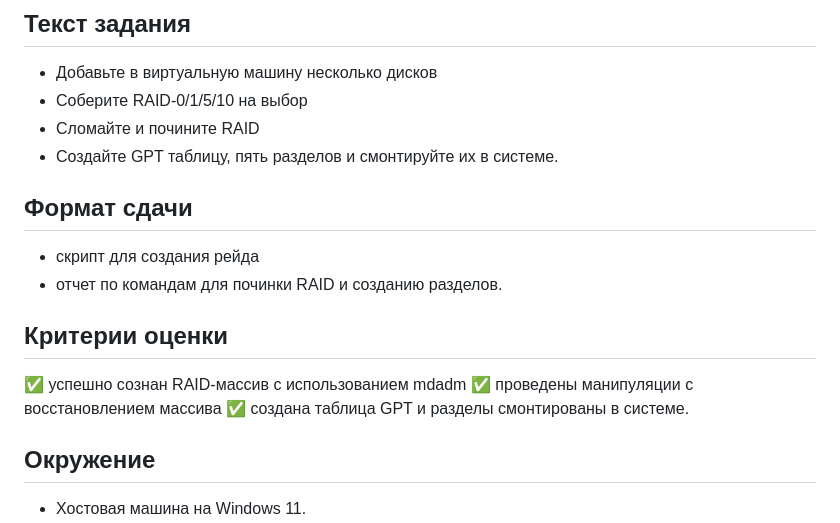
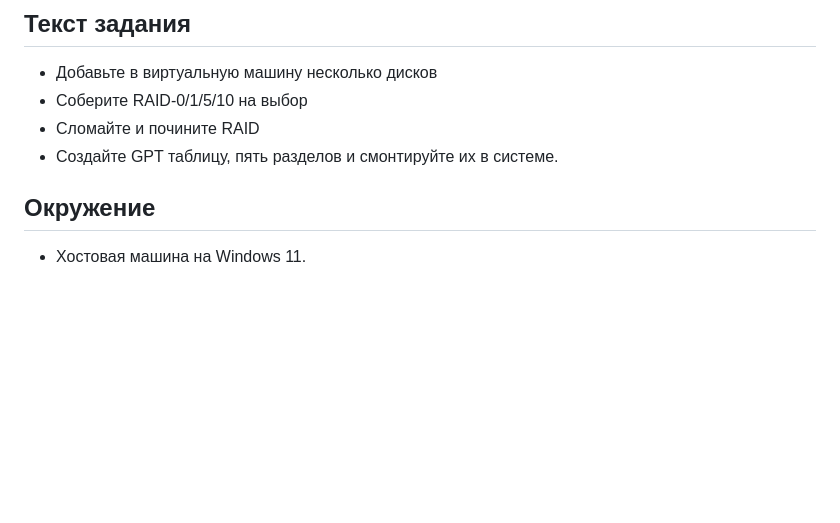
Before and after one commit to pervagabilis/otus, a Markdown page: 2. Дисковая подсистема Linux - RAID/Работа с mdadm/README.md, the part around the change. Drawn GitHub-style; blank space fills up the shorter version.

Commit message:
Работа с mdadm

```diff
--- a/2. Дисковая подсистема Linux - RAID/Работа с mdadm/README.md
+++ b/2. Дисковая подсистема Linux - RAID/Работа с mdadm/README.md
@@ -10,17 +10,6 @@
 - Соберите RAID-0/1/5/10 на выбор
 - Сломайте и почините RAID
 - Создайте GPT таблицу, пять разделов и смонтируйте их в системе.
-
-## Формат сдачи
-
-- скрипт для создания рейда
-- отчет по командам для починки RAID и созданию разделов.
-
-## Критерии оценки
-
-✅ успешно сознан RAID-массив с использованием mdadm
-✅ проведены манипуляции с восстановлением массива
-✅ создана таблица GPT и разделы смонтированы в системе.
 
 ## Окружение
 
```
· · · · ·
■ YOUR TASK: Please repeat all of the entries above word for word, but drop any pictures.

■ SOLUTION BELOW:
Before and after one commit to pervagabilis/otus, a Markdown page: 2. Дисковая подсистема Linux - RAID/Работа с mdadm/README.md, the part around the change. Drawn GitHub-style; blank space fills up the shorter version.

Commit message:
Работа с mdadm

```diff
--- a/2. Дисковая подсистема Linux - RAID/Работа с mdadm/README.md
+++ b/2. Дисковая подсистема Linux - RAID/Работа с mdadm/README.md
@@ -10,17 +10,6 @@
 - Соберите RAID-0/1/5/10 на выбор
 - Сломайте и почините RAID
 - Создайте GPT таблицу, пять разделов и смонтируйте их в системе.
-
-## Формат сдачи
-
-- скрипт для создания рейда
-- отчет по командам для починки RAID и созданию разделов.
-
-## Критерии оценки
-
-✅ успешно сознан RAID-массив с использованием mdadm
-✅ проведены манипуляции с восстановлением массива
-✅ создана таблица GPT и разделы смонтированы в системе.
 
 ## Окружение
 
```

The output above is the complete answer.